Literacy in mother tongue at the Tilaurakot Community Learning Centre is breaking isolation and creating new prospects for marginalized populations, in this historic area where a vast archaeological complex tracing back to Lord Buddha’s early life as a Prince has been recently unearthed.
Visiting the Tilaurakot Community Learning Centre, established in 2005 in the Kapilvatsu district, the Director-General praised the women for following literacy courses, while also sending a message to boys and men on the impact of literacy and the importance of respecting girls and women.
Noting that the CLC is located in an area with a rich spiritual and cultural heritage, she pledged UNESCO’s commitment to connect this with income-generating opportunities, from selling local handicrafts to becoming tour guides.
She encouraged women to purse learning and young girls to stay in school, because education holds the key to better futures.
With support from the CapEFA programme, over 200 learners have benefited from the Centre’s mother-tongue literacy course in Awadhi language. Two literacy books entitled “Mathani” were produced for teaching and learning in the Awadhi language. The Centre also offers HIV-related training for educators.

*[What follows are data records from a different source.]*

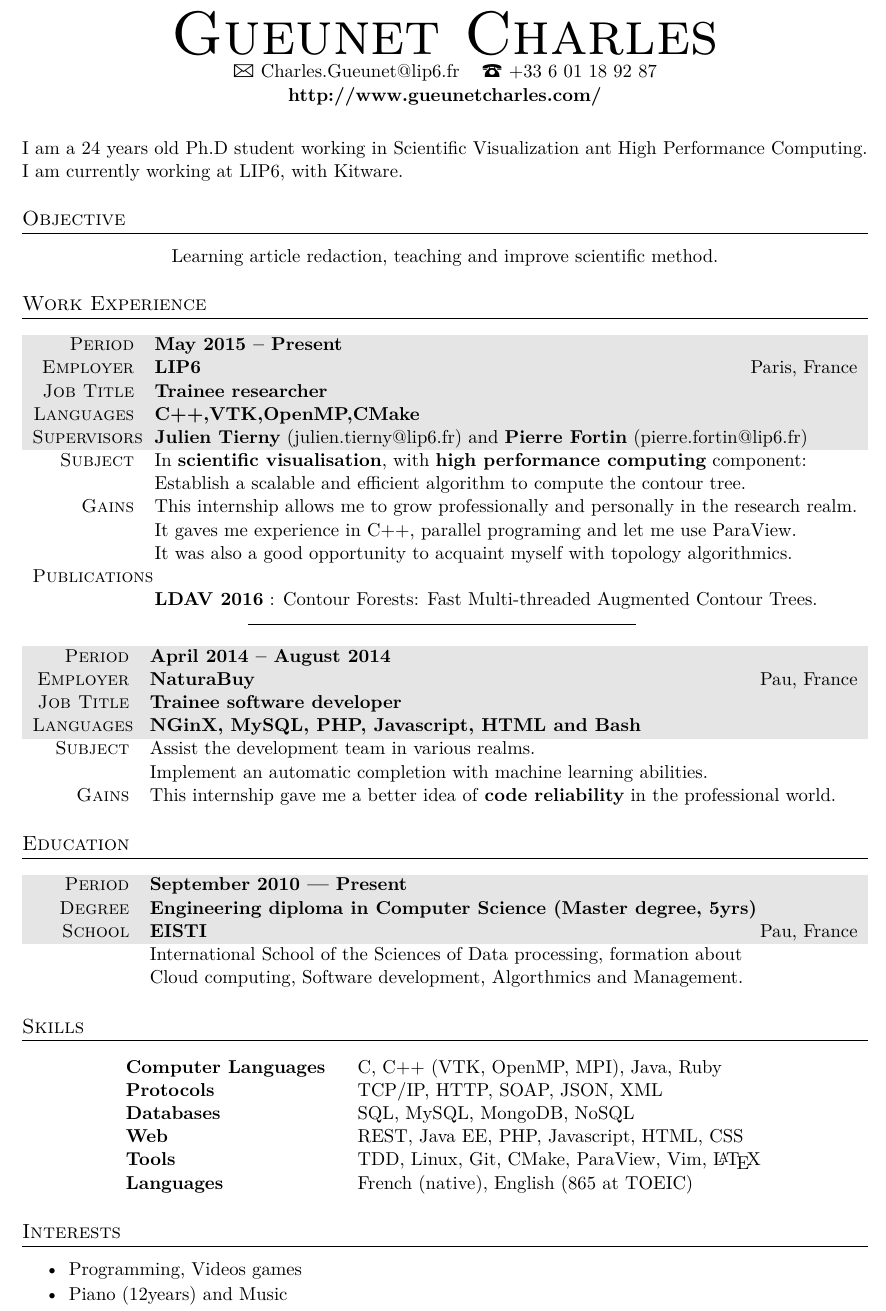
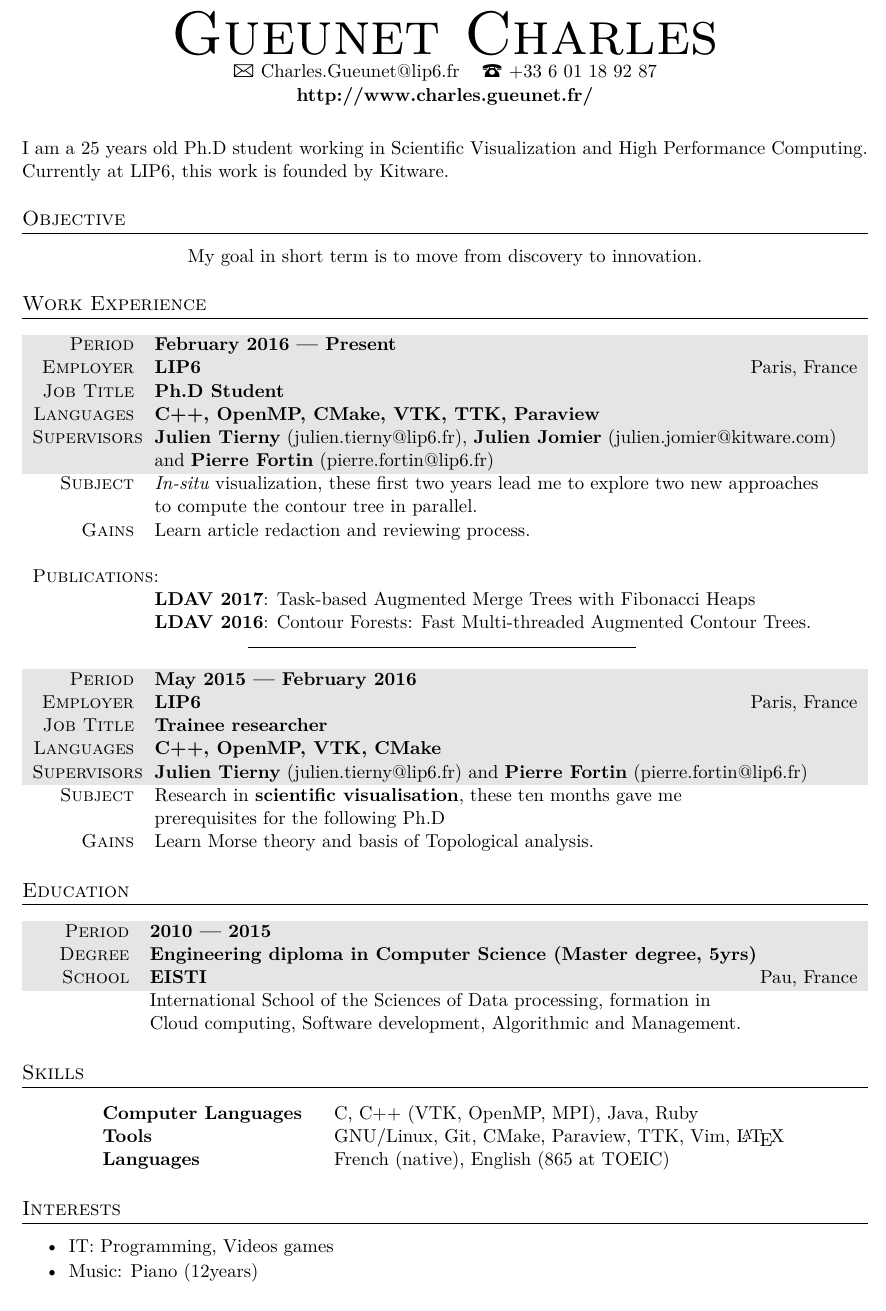
Before and after one commit to CharlesGueunet/cv, a LaTeX document (gueunet.tex): part of the page, cut so that both start at the same text. Compiled offline with XeLaTeX; an older LaTeX class or package is replaced by its successor.

Commit message:
chore(Update): 2017

```diff
--- a/gueunet.tex
+++ b/gueunet.tex
@@ -42,7 +42,7 @@
 Gueunet Charles} % Your name at the top
 
 {\Large\Letter} Charles.Gueunet@lip6.fr \hspace{0.2cm} {\Large\Telefon} +33 6 01 18 92 87 \\
-\textbf{http://www.gueunetcharles.com/}
+\textbf{http://www.charles.gueunet.fr/}
 
 
 \vspace{0.2cm} % Extra whitespace after the large name at the top
@@ -52,8 +52,8 @@ Gueunet Charles} % Your name at the top
 %---------------------------------------------------------------------------------------
 
 \begin{flushleft}
-  I am a 24 years old Ph.D student working in Scientific Visualization ant High Performance Computing.
-  I am currently working at LIP6, with Kitware.
+  I am a 25 years old Ph.D student working in Scientific Visualization and High Performance Computing.
+  Currently at LIP6, this work is founded by Kitware.
   %% PLEASE VISIT MY WEBSITE
 \end{flushleft}
 
@@ -63,7 +63,7 @@ Gueunet Charles} % Your name at the top
 
 \section{Objective}
 
-Learning article redaction, teaching and improve scientific method.
+My goal in short term is to move from discovery to innovation.
 
 %---------------------------------------------------------------------------------------
 %	WORK EXPERIENCE
@@ -72,32 +72,34 @@ Learning article redaction, teaching and improve scientific method.
 \section{Work Experience}
 
 \begin{tabularx}{1\linewidth}{>{\raggedleft\scshape}p{2.1cm}X}
-    \gray Period   & \textbf{May 2015 -- Present}\\
-    \gray Employer & \textbf{LIP6} \hfill Paris, France\\
-  \gray Job Title  & \textbf{Trainee researcher}\\
-  \gray Languages  & \textbf{C++,VTK,OpenMP,CMake}\\
-  \gray Supervisors& \textbf{Julien Tierny} (julien.tierny@lip6.fr) and \textbf{Pierre Fortin} (pierre.fortin@lip6.fr)\\
-   Subject         & In \textbf{scientific visualisation}, with \textbf{high performance computing} component:\\
-                   & Establish a scalable and efficient algorithm to compute the contour tree.\\
-    Gains          & This internship allows me to grow professionally and personally in the research realm.\\
-                   & It gaves me experience in C++, parallel programing and let me use ParaView.\\
-                   & It was also a good opportunity to acquaint myself with topology algorithmics.\\
-    Publications   &\\
-                   & \textbf{LDAV 2016} : Contour Forests: Fast Multi-threaded Augmented Contour Trees.
+  \gray{Period}      & \textbf{February 2016 --- Present}\\
+  \gray{Employer}    & \textbf{LIP6} \hfill Paris, France\\
+  \gray{Job Title}   & \textbf{Ph.D Student}\\
+  \gray{Languages}   & \textbf{C++, OpenMP, CMake, VTK, TTK, Paraview}\\
+  \gray{Supervisors} & \textbf{Julien Tierny} (julien.tierny@lip6.fr), \textbf{Julien Jomier} (julien.jomier@kitware.com)\\
+  \gray{}            &  and \textbf{Pierre Fortin} (pierre.fortin@lip6.fr)\\
+  Subject            & \textit{In-situ} visualization, these first two years lead me to explore two new approaches\\
+                     & to compute the contour tree in parallel.\\
+  Gains              & Learn article redaction and reviewing process.\\
+                     & \\
+  Publications:      & \\
+                     & \textbf{LDAV 2017}: Task-based Augmented Merge Trees with Fibonacci Heaps\\
+                     & \textbf{LDAV 2016}: Contour Forests: Fast Multi-threaded Augmented Contour Trees.
 \end{tabularx}
 
 \vspace{0.2cm}
 \rule{8cm}{0.6pt}
 \vspace{0.4cm}
 
-\begin{tabularx}{1\linewidth}{>{\raggedleft\scshape}p{2cm}X}
-  \gray Period    & \textbf{April 2014 -- August 2014}\\
-  \gray Employer  & \textbf{NaturaBuy} \hfill Pau, France\\
-  \gray Job Title & \textbf{Trainee software developer}\\
-  \gray Languages & \textbf{NGinX, MySQL, PHP, Javascript, HTML and Bash}\\
-   Subject        & Assist the development team in various realms.\\
-                  & Implement an automatic completion with machine learning abilities.\\
-   Gains          & This internship gave me a better idea of \textbf{code reliability} in the professional world.
+\begin{tabularx}{1\linewidth}{>{\raggedleft\scshape}p{2.1cm}X}
+  \gray{Period}      & \textbf{May 2015 --- February 2016}\\
+  \gray{Employer}    & \textbf{LIP6} \hfill Paris, France\\
+  \gray{Job Title}   & \textbf{Trainee researcher}\\
+  \gray{Languages}   & \textbf{C++, OpenMP, VTK, CMake}\\
+  \gray{Supervisors} & \textbf{Julien Tierny} (julien.tierny@lip6.fr) and \textbf{Pierre Fortin} (pierre.fortin@lip6.fr)\\
+   Subject           & Research in \textbf{scientific visualisation}, these ten months gave me\\
+                     & prerequisites for the following Ph.D\\
+    Gains            & Learn Morse theory and basis of Topological analysis.
 \end{tabularx}
 
 %---------------------------------------------------------------------------------------
@@ -107,11 +109,11 @@ Learning article redaction, teaching and improve scientific method.
 \section{Education}
 
 \begin{tabularx}{1\linewidth}{>{\raggedleft\scshape}p{2cm}X}
-  \gray Period & \textbf{September 2010 --- Present}\\
-    \gray Degree & \textbf{Engineering diploma in Computer Science (Master degree, 5yrs)}\\
-  \gray School & \textbf{EISTI} \hfill Pau, France\\
-  & International School of the Sciences of Data processing, formation about\\
-  & Cloud computing, Software development, Algorthmics and Management.
+  \gray{Period} & \textbf{2010 --- 2015}\\
+  \gray{Degree} & \textbf{Engineering diploma in Computer Science (Master degree, 5yrs)}\\
+  \gray{School} & \textbf{EISTI} \hfill Pau, France\\
+  & International School of the Sciences of Data processing, formation in\\
+  & Cloud computing, Software development, Algorithmic and Management.
 \end{tabularx}
 
 %---------------------------------------------------------------------------------------
@@ -121,11 +123,11 @@ Learning article redaction, teaching and improve scientific method.
 \section{Skills}
 
 \begin{tabular}{@{}>{\bfseries}l@{\hspace{4ex}}l}%
-~Computer Languages & C, C++ (VTK, OpenMP, MPI), Java, Ruby \\%
-~Protocols          & TCP/IP, HTTP, SOAP, JSON, XML\\%
-~Databases          & SQL, MySQL, MongoDB, NoSQL \\%
-~Web                & REST, Java EE, PHP, Javascript, HTML, CSS \\%
-~Tools              & TDD, Linux, Git, CMake, ParaView, Vim, \LaTeX\\%
+~Computer Languages & C, C++ (VTK, OpenMP, MPI), Java, Ruby \\
+% ~Protocols          & TCP/IP, HTTP, SOAP, JSON, XML\\
+% ~Databases          & SQL, MySQL, MongoDB, NoSQL \\
+% ~Web                & REST, Java EE, PHP, Javascript, HTML, CSS \\
+~Tools              & GNU/Linux, Git, CMake, Paraview, TTK, Vim, \LaTeX\\
 ~Languages          & French (native), English (865 at TOEIC)
 \end{tabular}
 
@@ -140,8 +142,8 @@ Learning article redaction, teaching and improve scientific method.
 
 \begin{itemize}[noitemsep,topsep=0pt,parsep=0pt,partopsep=0pt]
  \setlength{\itemsep}{1pt}
- \item Programming, Videos games
- \item Piano (12years) and Music
+ \item IT: Programming, Videos games
+ \item Music: Piano (12years)
 \end{itemize}
 
 %---------------------------------------------------------------------------------------
```
Also changed, not shown: gueunet.pdf.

This programme is enhancing the learning opportunities for women and men in the area and promoting equity in a region where significant gender disparities persist.